:: Exercise requirements ::
In the entries below, find each line with the word "site" and pull it out.

:: Input ::
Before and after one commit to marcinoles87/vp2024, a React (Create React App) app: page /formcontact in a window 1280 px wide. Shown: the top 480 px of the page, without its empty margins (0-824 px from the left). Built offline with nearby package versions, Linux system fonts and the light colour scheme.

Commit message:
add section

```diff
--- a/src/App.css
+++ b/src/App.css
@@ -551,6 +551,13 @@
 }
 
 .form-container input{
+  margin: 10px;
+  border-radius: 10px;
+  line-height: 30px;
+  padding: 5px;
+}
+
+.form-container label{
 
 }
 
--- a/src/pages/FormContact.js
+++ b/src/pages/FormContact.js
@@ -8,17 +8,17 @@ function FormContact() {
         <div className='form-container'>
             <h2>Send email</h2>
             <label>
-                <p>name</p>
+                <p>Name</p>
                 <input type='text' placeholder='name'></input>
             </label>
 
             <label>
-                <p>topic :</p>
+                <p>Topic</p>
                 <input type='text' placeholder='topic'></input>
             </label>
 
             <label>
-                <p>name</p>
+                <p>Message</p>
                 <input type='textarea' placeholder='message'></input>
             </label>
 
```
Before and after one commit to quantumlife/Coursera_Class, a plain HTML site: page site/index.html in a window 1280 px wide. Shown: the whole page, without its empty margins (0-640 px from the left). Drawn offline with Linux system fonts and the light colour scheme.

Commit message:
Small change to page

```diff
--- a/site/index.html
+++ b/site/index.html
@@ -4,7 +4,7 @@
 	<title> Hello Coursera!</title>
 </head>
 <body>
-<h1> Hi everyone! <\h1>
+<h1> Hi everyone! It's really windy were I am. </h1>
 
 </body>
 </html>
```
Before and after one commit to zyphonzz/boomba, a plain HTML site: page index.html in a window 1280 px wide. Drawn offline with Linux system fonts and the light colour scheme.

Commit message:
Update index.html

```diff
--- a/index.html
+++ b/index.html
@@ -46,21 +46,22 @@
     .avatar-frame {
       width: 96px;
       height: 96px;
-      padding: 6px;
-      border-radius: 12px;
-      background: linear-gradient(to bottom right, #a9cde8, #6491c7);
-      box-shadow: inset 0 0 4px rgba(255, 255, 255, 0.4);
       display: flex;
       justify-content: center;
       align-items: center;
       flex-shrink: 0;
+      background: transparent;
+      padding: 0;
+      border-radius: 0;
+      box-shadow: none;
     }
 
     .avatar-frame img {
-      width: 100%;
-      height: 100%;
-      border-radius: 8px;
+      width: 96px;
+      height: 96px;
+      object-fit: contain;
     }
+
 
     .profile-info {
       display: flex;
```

:: Result of the task ::
Before and after one commit to quantumlife/Coursera_Class, a plain HTML site: page site/index.html in a window 1280 px wide. Shown: the whole page, without its empty margins (0-640 px from the left). Drawn offline with Linux system fonts and the light colour scheme.
--- a/site/index.html
+++ b/site/index.html
Before and after one commit to zyphonzz/boomba, a plain HTML site: page index.html in a window 1280 px wide. Drawn offline with Linux system fonts and the light colour scheme.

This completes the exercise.